Play Remote Media From Explorer
You don't have to access an index in a remote Library with the release candidate's Windows Media Player to play content on another PC. Instead, if you can see a video or a music track in Explorer, you can double-click to open it in the Windows Media mini-player.
One downside is that video playback depends on network speed. On a slow wireless network, the video can be a little jerky, with stutters and some artifacts in the video.
Easier Access to Media Enhancements

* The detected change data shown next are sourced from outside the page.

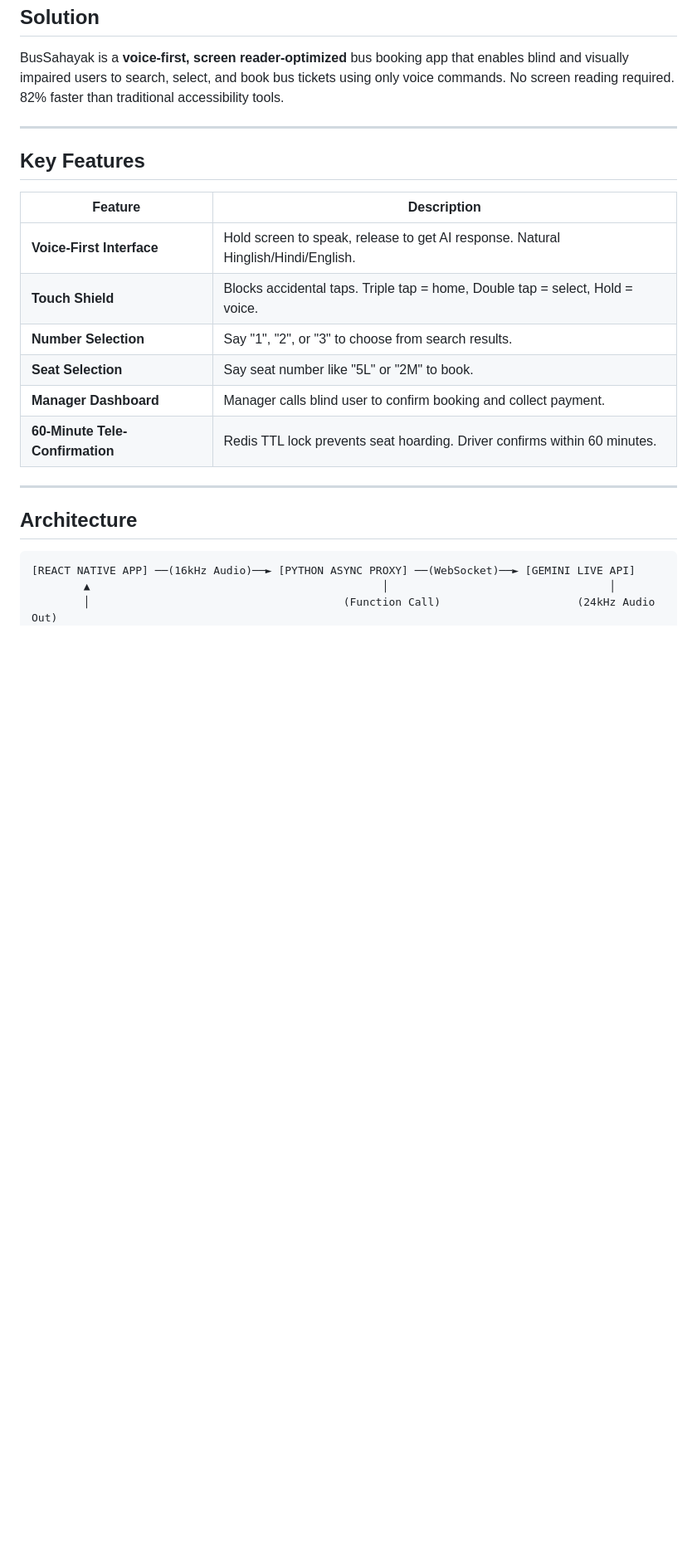
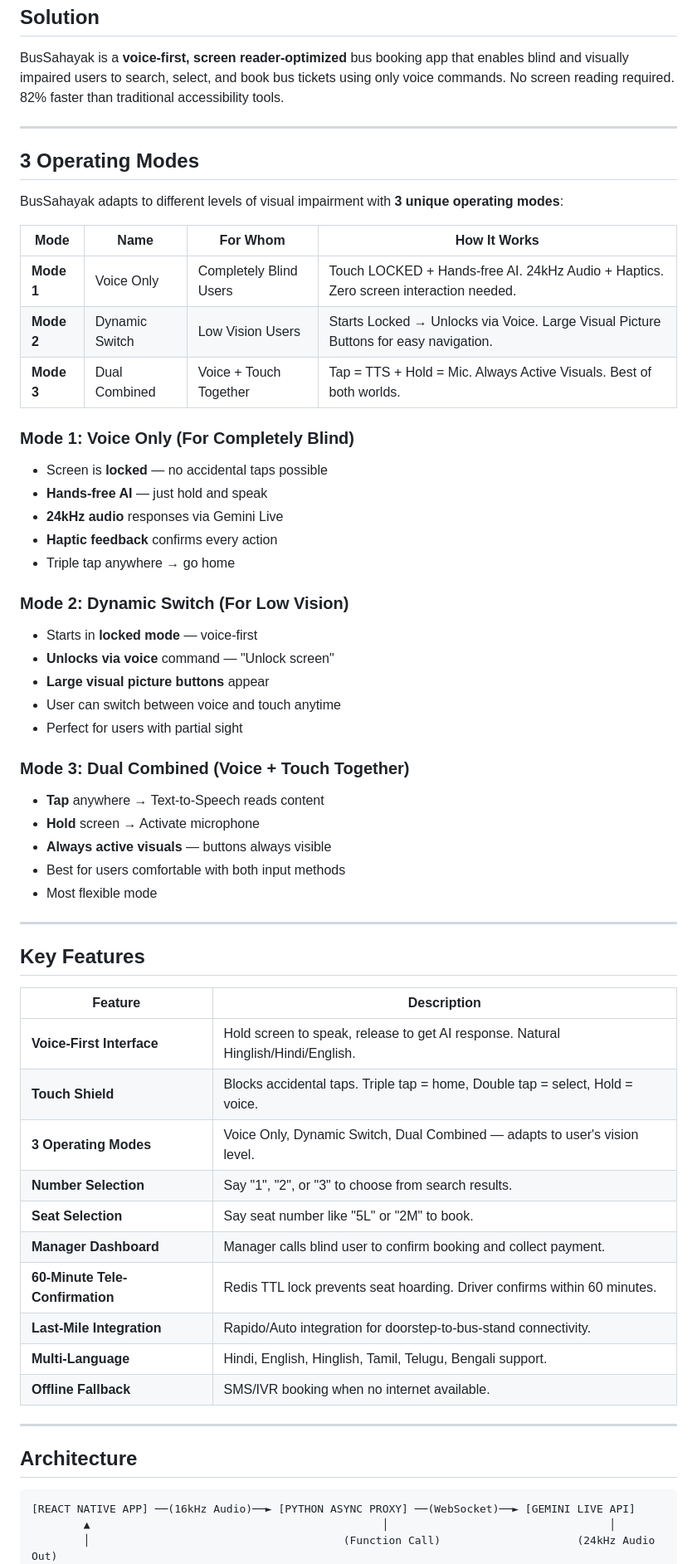
Before and after one commit to doyalnitin/BusSahayak, a Markdown page: README.md, the part around one of its changes. Shown at 83% size. GitHub-like rendering; blank space fills up the shorter version.

Commit message:
Update README: Add 3 operating modes, last-mile integration, multi-language support

```diff
--- a/README.md
+++ b/README.md
@@ -16,16 +16,53 @@ BusSahayak is a **voice-first, screen reader-optimized** bus booking app that en
 
 ---
 
+## 3 Operating Modes
+
+BusSahayak adapts to different levels of visual impairment with **3 unique operating modes**:
+
+| Mode | Name | For Whom | How It Works |
+|------|------|----------|--------------|
+| **Mode 1** | Voice Only | Completely Blind Users | Touch LOCKED + Hands-free AI. 24kHz Audio + Haptics. Zero screen interaction needed. |
+| **Mode 2** | Dynamic Switch | Low Vision Users | Starts Locked → Unlocks via Voice. Large Visual Picture Buttons for easy navigation. |
+| **Mode 3** | Dual Combined | Voice + Touch Together | Tap = TTS + Hold = Mic. Always Active Visuals. Best of both worlds. |
+
+### Mode 1: Voice Only (For Completely Blind)
+- Screen is **locked** — no accidental taps possible
+- **Hands-free AI** — just hold and speak
+- **24kHz audio** responses via Gemini Live
+- **Haptic feedback** confirms every action
+- Triple tap anywhere → go home
+
+### Mode 2: Dynamic Switch (For Low Vision)
+- Starts in **locked mode** — voice-first
+- **Unlocks via voice** command — "Unlock screen"
+- **Large visual picture buttons** appear
+- User can switch between voice and touch anytime
+- Perfect for users with partial sight
+
+### Mode 3: Dual Combined (Voice + Touch Together)
+- **Tap** anywhere → Text-to-Speech reads content
+- **Hold** screen → Activate microphone
+- **Always active visuals** — buttons always visible
+- Best for users comfortable with both input methods
+- Most flexible mode
+
+---
+
 ## Key Features
 
 | Feature | Description |
 |---------|-------------|
 | **Voice-First Interface** | Hold screen to speak, release to get AI response. Natural Hinglish/Hindi/English. |
 | **Touch Shield** | Blocks accidental taps. Triple tap = home, Double tap = select, Hold = voice. |
+| **3 Operating Modes** | Voice Only, Dynamic Switch, Dual Combined — adapts to user's vision level. |
 | **Number Selection** | Say "1", "2", or "3" to choose from search results. |
 | **Seat Selection** | Say seat number like "5L" or "2M" to book. |
 | **Manager Dashboard** | Manager calls blind user to confirm booking and collect payment. |
 | **60-Minute Tele-Confirmation** | Redis TTL lock prevents seat hoarding. Driver confirms within 60 minutes. |
+| **Last-Mile Integration** | Rapido/Auto integration for doorstep-to-bus-stand connectivity. |
+| **Multi-Language** | Hindi, English, Hinglish, Tamil, Telugu, Bengali support. |
+| **Offline Fallback** | SMS/IVR booking when no internet available. |
 
 ---
 
```
Also changed, not shown: other parts of README.md (+5 -0 lines).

When you’re listening to music, you don't need to go back to the full Library window of Windows Media Player. Instead, the Preview thumbnail has all the controls you need. The back, forward, and pause/play controls show up over the album art when you mouse over the thumbnail. Then, when you right-click, you get a full menu that lets you access almost anything you can in the main window, including this new Enhancements’ fly-out so you can change the graphics equalizer settings or zip through a podcast at a higher play speed to get to the interesting bit.
Remote Streaming Over the Internet
Want to listen to your music when you’re away from home? You could copy albums onto your notebook, but it's a waste of space–and it doesn’t help if you're around at a friend’s house and you want to show them a photo or video you thought they’d already seen. The release candidate extends the Play-To option from the beta to PCs that aren't on your network, although they have to have been part of your home network in the past and the other PC has to be turned on and running Windows Media Player.
For security, all the streaming options in Media Player are off by default in the release candidate, but they’re all grouped logically on the new Stream menu. You have to enable streaming on both PCs before you start.
Remote Streaming Needs Live ID
To get remote streaming over the Internet rather than over your local network, you have to identify both PCs. To avoid all the problems with firewalls and network addresses, Media Player uses the same Live ID that lets you connect with Messenger to connect the machines. By the time Windows 7 is released, you may be able to use other identity systems, but at this point, you have to download the Windows Live ID Sign-In Assistant and sign in with the same Live ID on both PCs. This is simpler than it sounds, because if the network you are using wherever you’re visiting allows the connection, then the Libraries you're used to seeing will show up in Media Player under Other Libraries.
Choose What Kind of Content to Stream
You probably have all kinds of media on your PC and you might not want to share all of it with everyone. From the new Stream menu in Media Player, you can choose individual PCs and control what they can access or you can set default settings of what you want anyone to see. You can use this to stop your children from watching recorded TV that you think is too violent for them or you can make your romance audio books or country-and-western collection private. You can also rate music in Media Player and only stream music with a high star rating, which means you’ll only get your favorite music playing if you're streaming to a media adapter where you don't have as much control for skipping tracks you don't want.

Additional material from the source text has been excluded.